So why should you leave a flower? First of all because findagave is a permanent record and the flower is a token of respect for the life of the person who is memorialized in that record. It says, in effect: "I know this person lived and their life was of importance to me." You may leave a note and express much, much more. You can tell why the person was important to you, profess your love for the person, address them personally ("I miss you so much, Mother") or recite an incident ("I remember when you built a sled for me..."). Leaving flowers is the digital equivalent of sending flowers to a funeral and signing the guest register. EXCEPT that the digital flowers are FREE and PERMANENT. (check back in 75 years and verify) The flowers you sent to the funeral were expensive and went ito the garbage can shortly after the funeral. If some of you are scared off by findagrave's requirement that you register before posting.... don't be! They won't try to sell you anthing and no salesman will call. The registration is merely to prevent obscenities and objectionable material from being posted. Your user name will appear alongside the flower picture and it WILL leave a trail to your "Contributor Page" where you can leave as much (or as little) info as you wish to provide and where persons following the digital trail can leave messages for you. That linkage is an excellent way to find long-lost cousins and to have them find you.
Let me give you an example: Martha Virginia Metcalf Grosvenor , my Aunt Martha, spouse of Fred Grosvenor. She was the mother of 12 children. I knew her, her spouse, and the 5 sons and 3 daughters who grew to adulthood. I knew a bunch of her grand children and I now communicate with some of her great-grand-children. How many decendendents might she have? Yet a visit to her memorial gives no indication that ANYONE cared or remembered! Her children have all died.
Or go find little George Cotton, son of Abigail Grosvenor Cotton who died in Buffalo, New York in 1794 at age 21 months and lay in his grave for 218 years before a Grosvenor (me) visited him.

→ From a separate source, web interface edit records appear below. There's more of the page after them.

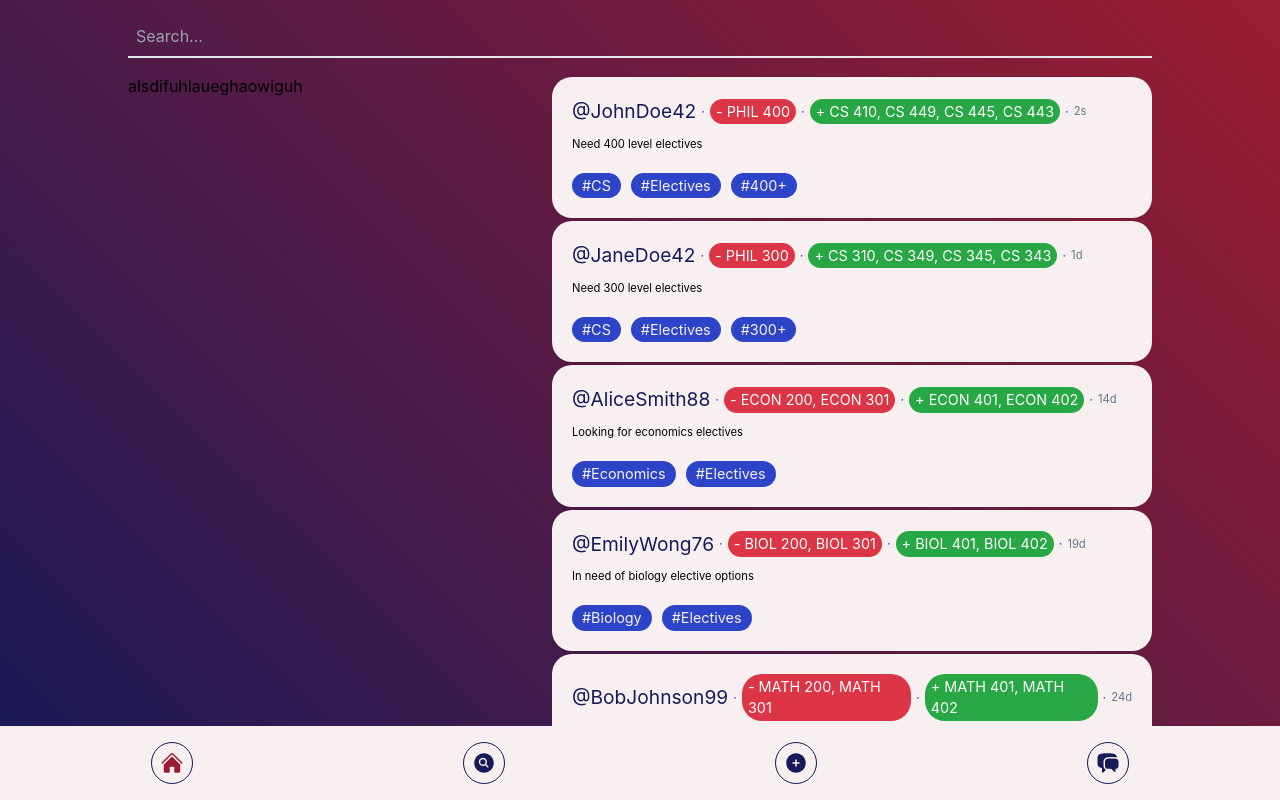
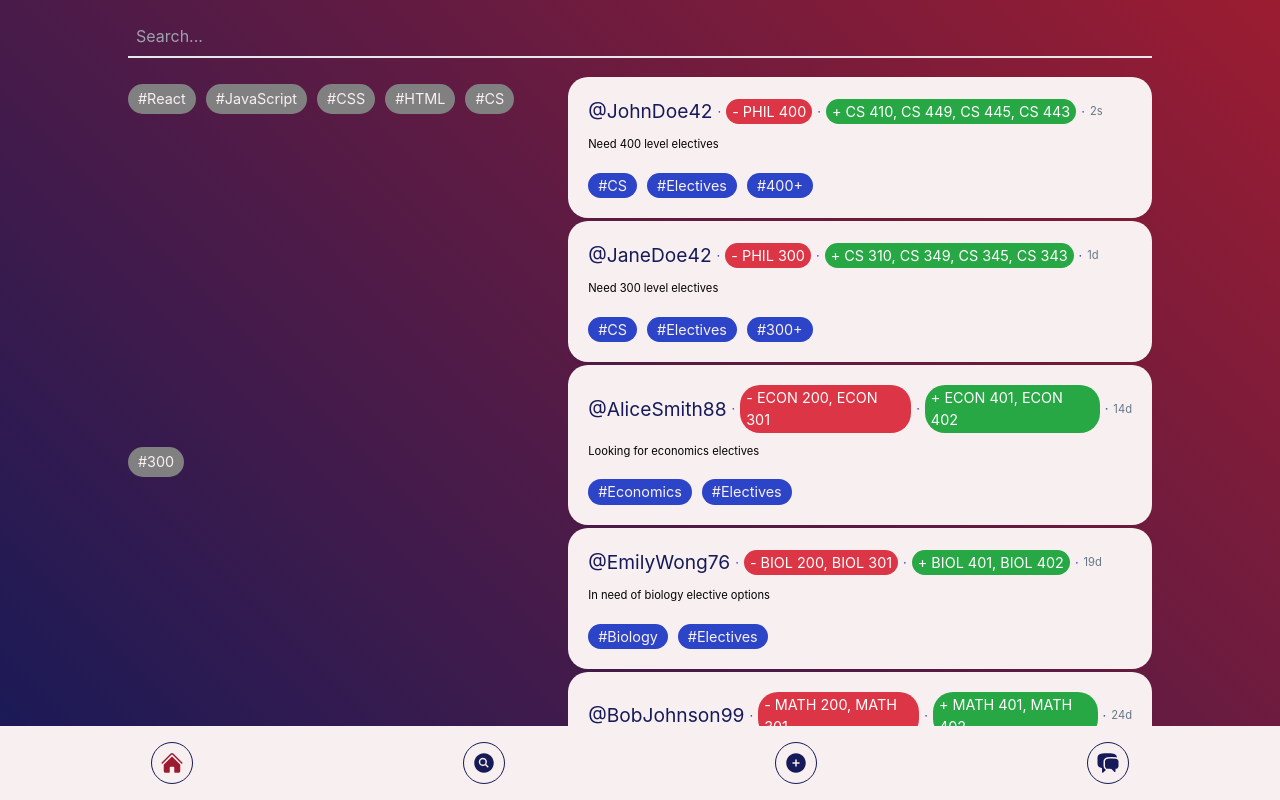
Before and after one commit to j-ackie/brutus, a React (Create React App) app in the folder frontend/: page /search in a window 1280 px wide. Built offline with nearby package versions, Linux system fonts and the light colour scheme.

Commit message:
tag filtering works, working on aesthetics

```diff
--- a/frontend/src/components/Feed/Feed.tsx
+++ b/frontend/src/components/Feed/Feed.tsx
@@ -13,27 +13,39 @@ interface ListingItem {
   created_at: string;
 }
 
-// Function to generate unique ID
 function generateId(): string {
   return Math.random().toString(36).slice(2, 9);
 }
 
-function Feed({ searchTerm = '' }: { searchTerm: string }) {
+function Feed({ searchTerm = '', selectedTags = [] }: { searchTerm: string, selectedTags?: string[] }) {
   const listings = listingQuery();
   listings.sort((a, b) => new Date(b.created_at).getTime() - new Date(a.created_at).getTime());
 
   const fuseOptions = {
-    keys: ['description', 'user', 'tags', 'have', 'want'],
+    keys: ['description', 'user', 'have', 'want'],
     threshold: 0.4,
   };
 
   const fuse = new Fuse(listings, fuseOptions);
 
-  const searchResults: ListingItem[] = searchTerm ? fuse.search(searchTerm).map((item: any) => ({ ...item.item, id: generateId() })) : listings.map((item: any) => ({ ...item, id: generateId() }));
+  let searchResults: ListingItem[] = searchTerm ?
+    fuse.search(searchTerm).map((item: any) => item.item) :
+    listings;
+
+  // After initial search, filter by selectedTags if any
+  if (selectedTags && selectedTags.length > 0) {
+    searchResults = searchResults.filter(listing =>
+      // Ensure at least one of the selectedTags is present in the listing's tags
+      listing.tags.some(tag => selectedTags.includes(tag))
+    );
+  }
+
+  // Generate a unique ID for each listing result to ensure React keys are unique
+  searchResults = searchResults.map(listing => ({ ...listing, id: generateId() }));
 
   return (
     <div className='overflow-y-scroll pb-20'>
-      {searchResults.map((result, index) => (
+      {searchResults.map((result) => (
         <Listing key={result.id} {...result} />
       ))}
     </div>
--- a/frontend/src/pages/create/Create.tsx
+++ b/frontend/src/pages/create/Create.tsx
@@ -1,7 +1,7 @@
 import React, { useState } from 'react';
 import { SubHeading, Heading } from '../../global/Text';
 import { TextButton } from '../../global/Buttons';
-import Input from '../../global/Input'; // Ensure this import path is correct
+import Input from '../../global/Input';
 import InputWithDropdown from '../../global/Dropdown';
 import { COLORS } from '../../global/Colors';
 
@@ -26,7 +26,6 @@ const CreateListing = () => {
 
 
   const handleCreateListing = () => {
-    // Here you can send the listing data to your backend or perform other actions
     console.log('Creating listing:', { user, description, have, want, tags });
   };
 
@@ -34,8 +33,7 @@ const CreateListing = () => {
     <div className="flex flex-col items-center justify-center h-screen pb-20" style={{
       background: `linear-gradient(45deg, ${COLORS.primary}, ${COLORS.accent2})`
     }}>
-      {/* Wrap each input field and its label in a div with a specific max width */}
-      <div className="w-full max-w-md px-4 mb-4"> {/* Adjust 'max-w-md' and 'px-4' as needed */}
+      <div className="w-full max-w-md px-4 mb-4">
         <Heading text="Description: " color={COLORS.text} />
         <Input
           type="text"
@@ -43,11 +41,10 @@ const CreateListing = () => {
           name="description"
           placeholder="Enter a brief description..."
           onChange={(e: React.ChangeEvent<HTMLInputElement>) => setDescription(e.target.value)}
-          className="w-full" // Ensures the input stretches to the full width of its parent
+          className="w-full"
         />
       </div>
 
-      {/* Repeat the pattern for other inputs and dropdowns */}
       <div className="w-full max-w-md px-4 mb-4">
         <Heading text="What are you dropping? " color={COLORS.text} />
         <InputWithDropdown
@@ -55,7 +52,7 @@ const CreateListing = () => {
           name="have"
           options={categories}
           onChange={(value: string) => setHave(value)}
-          className="w-full" // Applies full width to the dropdown
+          className="w-full"
         />
       </div>
 
@@ -70,8 +67,6 @@ const CreateListing = () => {
         />
       </div>
 
-      {/* Repeat for any additional inputs/dropdowns you might have */}
-
       <TextButton text="Post" onClick={handleCreateListing}></TextButton>
     </div>
   );
--- a/frontend/src/pages/search/Search.tsx
+++ b/frontend/src/pages/search/Search.tsx
@@ -2,8 +2,21 @@ import React, { useState } from "react";
 import Input from "../../global/Input";
 import Feed from "../../components/Feed/Feed";
 import { COLORS } from "../../global/Colors";
+import { Label, SubHeading } from "../../global/Text";
+
 function Search() {
   const [search, setSearch] = useState("");
+  const [selectedTags, setSelectedTags] = useState<string[]>([]);
+  const tags = ["React", "JavaScript", "CSS", "HTML", "CS", "300"];
+
+  // Toggle tag selection
+  const toggleTag = (tag: string) => {
+    if (selectedTags.includes(tag)) {
+      setSelectedTags(selectedTags.filter(t => t !== tag));
+    } else {
+      setSelectedTags([...selectedTags, tag]);
+    }
+  };
 
   return (
     <div className="flex flex-col items-center justify-start h-screen pt-4"
@@ -20,11 +33,29 @@ function Search() {
         className="mb-4 w-4/5 "
         onChange={(e: React.ChangeEvent<HTMLInputElement>) => setSearch(e.target.value)}
       />
+
       <div className="flex-1 w-4/5 flex flex-row justify-between overflow-y-scroll">
-        <div>
-          alsdifuhlaueghaowiguh
-        </div>
-        <Feed searchTerm={search}/>
+          <div style={{ display: 'flex', flexWrap: 'wrap', gap: '10px', marginTop: '10px', width: '4/5' }}>
+            {tags.map(tag => (
+              <div key={tag} style={{
+                backgroundColor: selectedTags.includes(tag) ? COLORS.accent : "grey",
+                borderRadius: '20px',
+                padding: '5px 10px', // Adjusted padding
+                color: 'black',
+                cursor: 'pointer',
+                display: 'flex', // Ensure the content is centered
+                alignItems: 'center', // Center content vertically
+                justifyContent: 'center', // Center content horizontally
+                height: '30px', // Specify a fixed height
+                lineHeight: '20px', // Adjust line height to ensure text is centered
+                fontSize: '14px', // Optional: adjust font size for aesthetics
+              }} onClick={() => toggleTag(tag)}>
+                <Label text={`#${tag}`} color={COLORS.text}/>
+              </div>
+            ))}
+          </div>
+
+        <Feed searchTerm={search} selectedTags={selectedTags}/>
       </div>
     </div>
   );
```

Remember.... if you don't visit other peoples' graves they more than likely won't visit yours.